Rachel Reeves, chair of the Business, Energy and Industrial Strategy (BEIS) Committee, has demanded finance directors help bring about the appointment of a wider set of auditors.
Following the joint Work and Pensions and BEIS committees’ report on the collapse of Carillion which called for a competition review of the audit market, Labour’s Reeves told Financial Director: “Not all major companies need to go to the Big Four. I would encourage them to use smaller companies in the interests of supporting SMEs, and supporting a competitive market.”
The committees’ report criticised Deloitte, EY, KPMG and PwC over their relationships with Carillion and said that problems at the failed outsourcing giant were partly a result of the domination of the audit market by the Big Four that needed to be addressed.
Reeves’ comments follow a letter from her and Work and Pensions committee chair Frank Field to incoming Competition and Markets Authority head Andrew Tyrie, who has yet to begin the role, to investigate. “Frank Field and I have already written to Andrew Tyrie asking for details of his timetable for pursuing this work,” said Reeves.
She said that although the Department for Business, Energy and Industrial Strategy (BEIS) was responsible for the CMA, demand from the government for an investigation into the audit market was not required. “The CMA can investigate on its own initiative,” she said.
Last week, Liberal Democrats leader Sir Vince Cable told Financial Director he was writing to Business Secretary Greg Clark to gain support for a CMA investigation into the Big Four.
Cable also said that because of the international structure of large accountancy firms, the European Commission (EC) needed to undertake a simultaneous examination of the market.
But Reeves said her committee would not be seeking direct support from the EC to launch an investigation. “We would expect the CMA to engage with the EC as part of its work,” she added.

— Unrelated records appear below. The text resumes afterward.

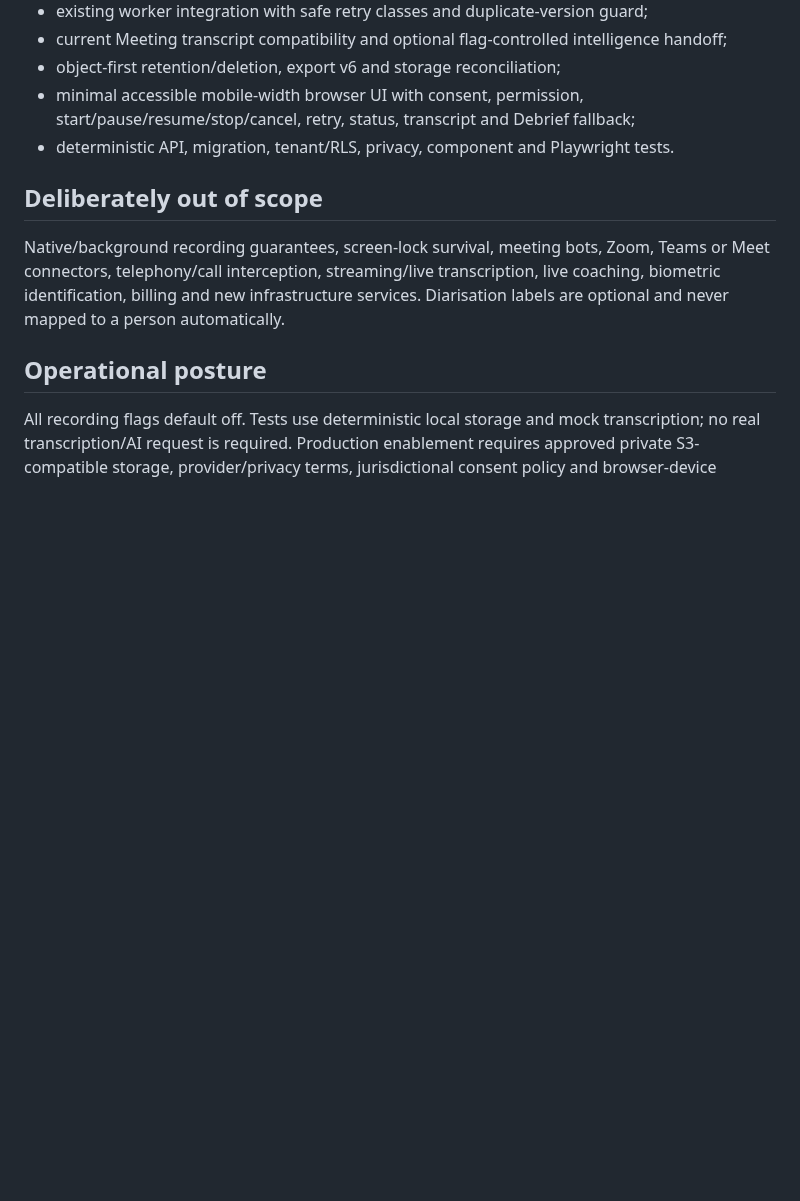
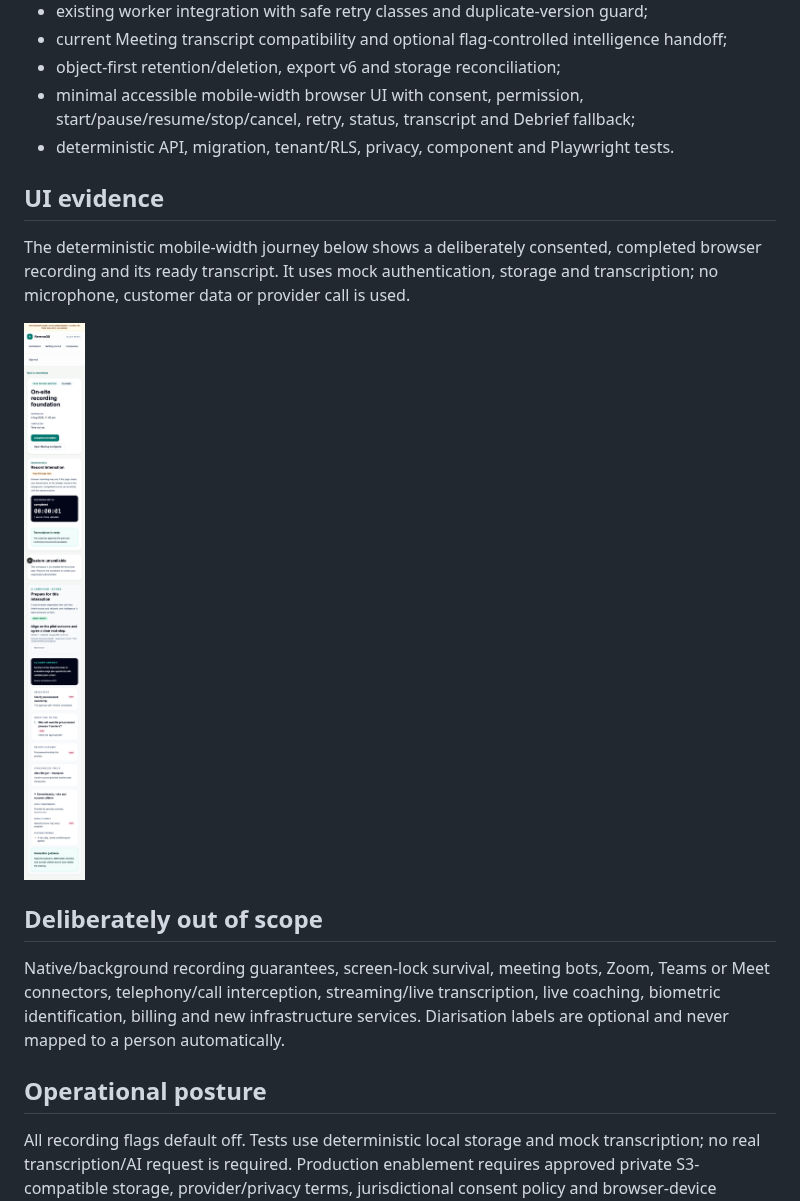
Before and after one commit to KevinFinnerty2205/revenueos, a Markdown page: docs/07-sprints/wo-015-recording-transcription-foundation.md, the part around the change. Rendered like a GitHub page; pictures changed too: docs/07-sprints/assets/wo-015-recording-transcription.png (added); blank space fills up the shorter version.

Commit message:
docs(recording): add browser journey evidence

```diff
--- a/docs/07-sprints/wo-015-recording-transcription-foundation.md
+++ b/docs/07-sprints/wo-015-recording-transcription-foundation.md
@@ -25,6 +25,14 @@ Meeting Intelligence compatibility without a native app, broker, bot or telephon
   start/pause/resume/stop/cancel, retry, status, transcript and Debrief fallback;
 - deterministic API, migration, tenant/RLS, privacy, component and Playwright tests.
 
+## UI evidence
+
+The deterministic mobile-width journey below shows a deliberately consented,
+completed browser recording and its ready transcript. It uses mock authentication,
+storage and transcription; no microphone, customer data or provider call is used.
+
+![WO-015 recording and transcription mobile journey](assets/wo-015-recording-transcription.png)
+
 ## Deliberately out of scope
 
 Native/background recording guarantees, screen-lock survival, meeting bots, Zoom,
```
Also changed, not shown: 1 other file.
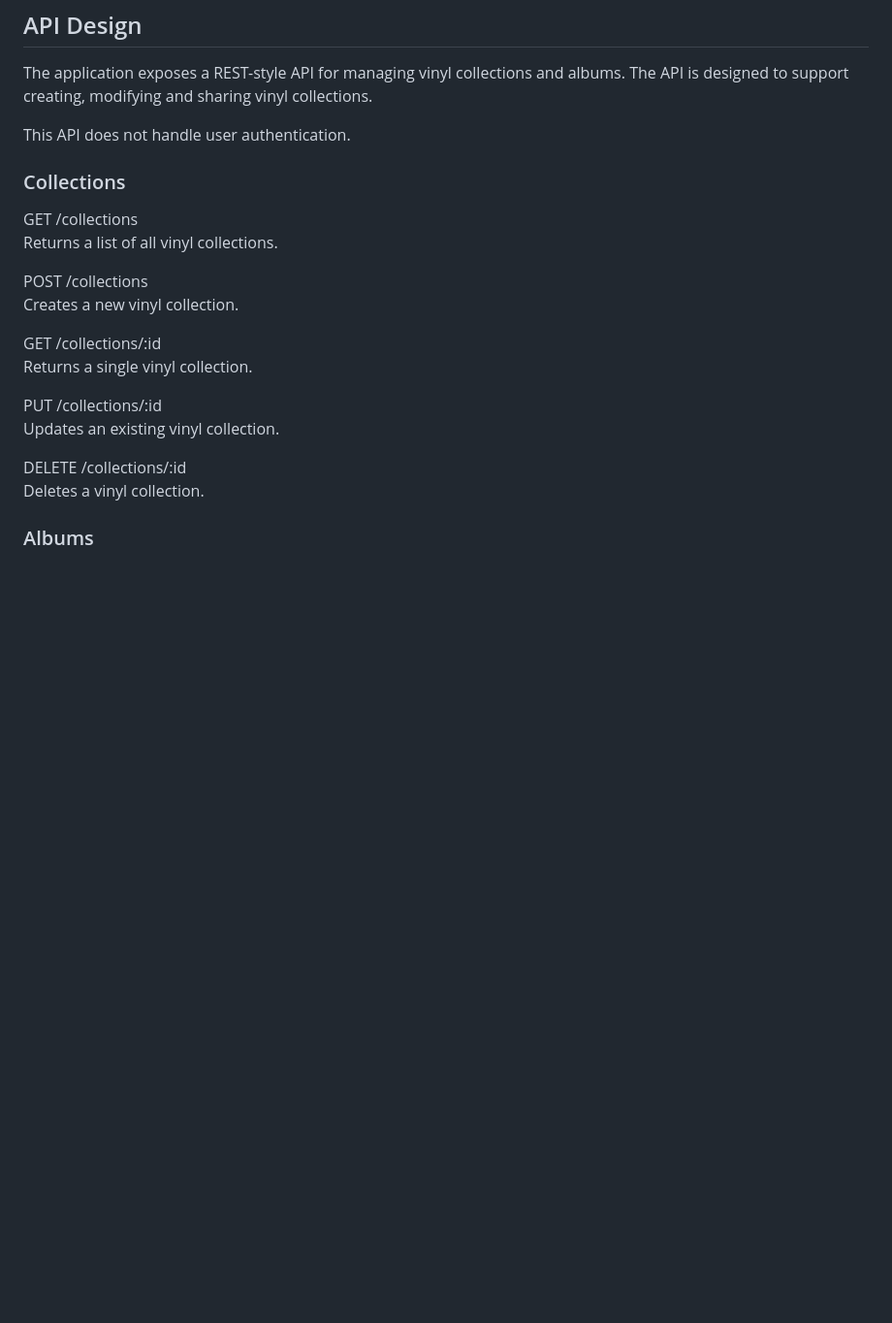
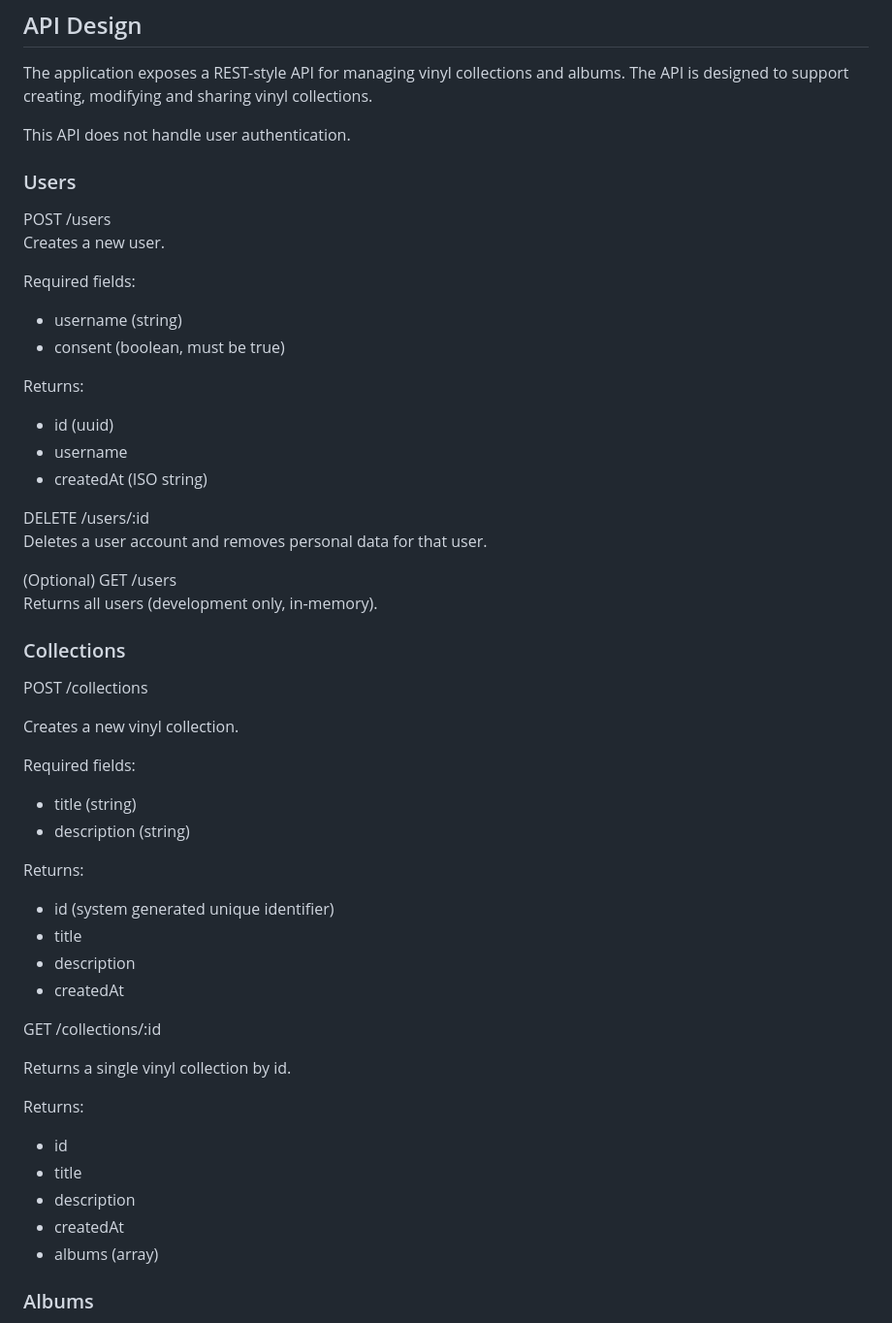
Before and after one commit to Calinamb/vinyl-collection-share, a Markdown page: README.md, the part around the change. Shown at 97% size. GitHub-like rendering; blank space fills up the shorter version.

Commit message:
Fix collections API documentation to match implementation

```diff
--- a/README.md
+++ b/README.md
@@ -68,22 +68,54 @@ The API is designed to support creating, modifying and sharing vinyl collections
 
 This API does not handle user authentication.
 
+### Users
+
+POST /users
+Creates a new user.
+
+Required fields:
+- username (string)
+- consent (boolean, must be true)
+
+Returns:
+- id (uuid)
+- username
+- createdAt (ISO string)
+
+DELETE /users/:id
+Deletes a user account and removes personal data for that user.
+
+(Optional)
+GET /users
+Returns all users (development only, in-memory).
+
 ### Collections
 
-GET /collections
-Returns a list of all vinyl collections.
+POST /collections
 
-POST /collections
 Creates a new vinyl collection.
 
+Required fields:
+- title (string)
+- description (string)
+
+Returns:
+- id (system generated unique identifier)
+- title
+- description
+- createdAt
+
+
 GET /collections/:id
-Returns a single vinyl collection.
 
-PUT /collections/:id
-Updates an existing vinyl collection.
+Returns a single vinyl collection by id.
 
-DELETE /collections/:id
-Deletes a vinyl collection.
+Returns:
+- id
+- title
+- description
+- createdAt
+- albums (array)
 
 ### Albums
 
```
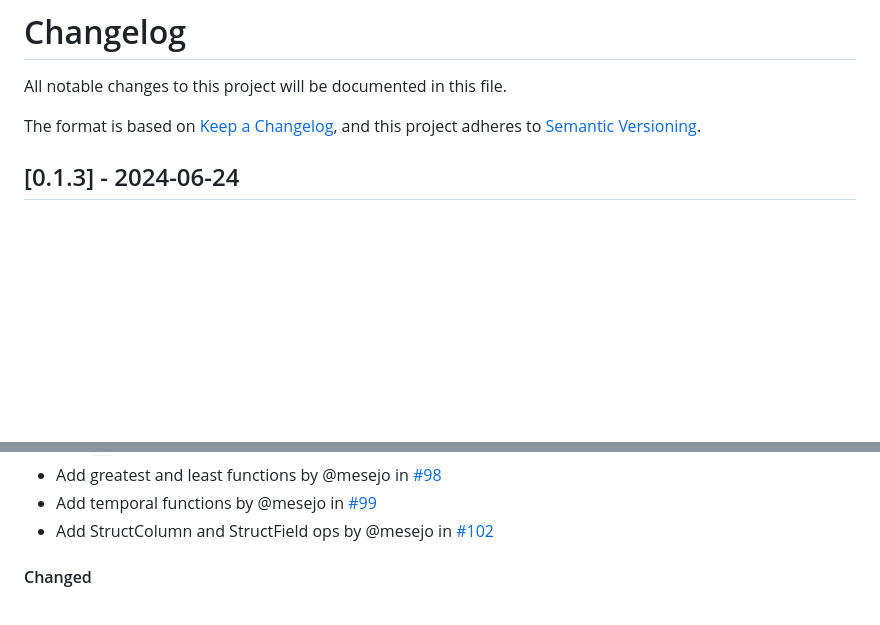
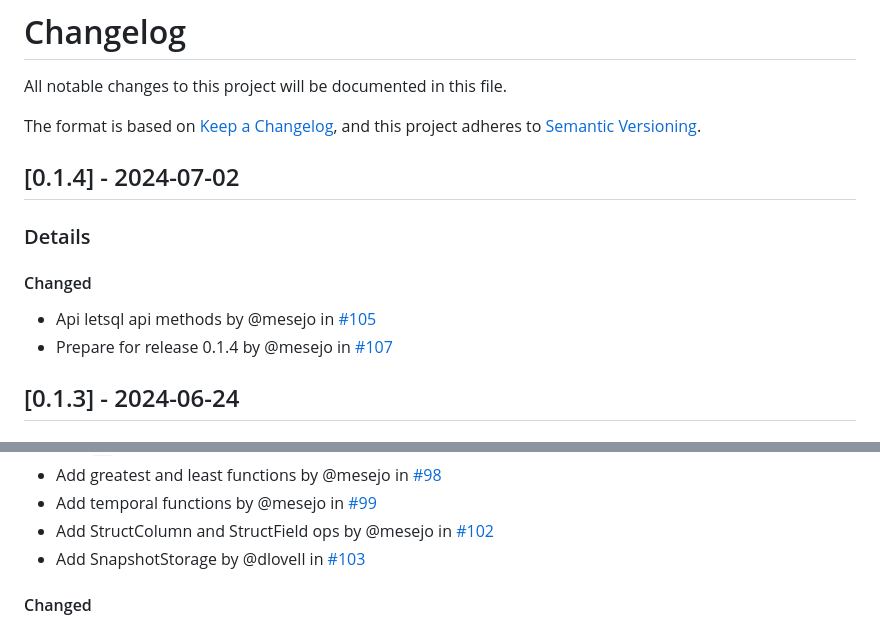
Before and after one commit to letsql/letsql, a Markdown page: CHANGELOG.md, 2 parts joined by grey strips. GitHub-like rendering; blank space fills up the shorter version.

Commit message:
release: 0.1.4

```diff
--- a/CHANGELOG.md
+++ b/CHANGELOG.md
@@ -4,6 +4,12 @@ All notable changes to this project will be documented in this file.
 
 The format is based on [Keep a Changelog](https://keepachangelog.com/en/1.0.0/),
 and this project adheres to [Semantic Versioning](https://semver.org/spec/v2.0.0.html).
+
+## [0.1.4] - 2024-07-02
+### Details
+#### Changed
+- Api letsql api methods by @mesejo in [#105](https://github.com/letsql/letsql/pull/105)
+- Prepare for release 0.1.4 by @mesejo in [#107](https://github.com/letsql/letsql/pull/107)
 
 ## [0.1.3] - 2024-06-24
 ### Details
@@ -37,6 +43,7 @@ and this project adheres to [Semantic Versioning](https://semver.org/spec/v2.0.0
 - Add greatest and least functions by @mesejo in [#98](https://github.com/letsql/letsql/pull/98)
 - Add temporal functions by @mesejo in [#99](https://github.com/letsql/letsql/pull/99)
 - Add StructColumn and StructField ops by @mesejo in [#102](https://github.com/letsql/letsql/pull/102)
+- Add SnapshotStorage by @dlovell in [#103](https://github.com/letsql/letsql/pull/103)
 
 #### Changed
 - Improve performance and ux of predict_xgb by @mesejo in [#8](https://github.com/letsql/letsql/pull/8)
```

The letter from Frank Field and Rachel Reeves to Andrew Tyrie on 22 May said: “In your evidence to the BEIS Committee on 24 April, you said the audit oligopoly was “certainly something that needs to be looked at.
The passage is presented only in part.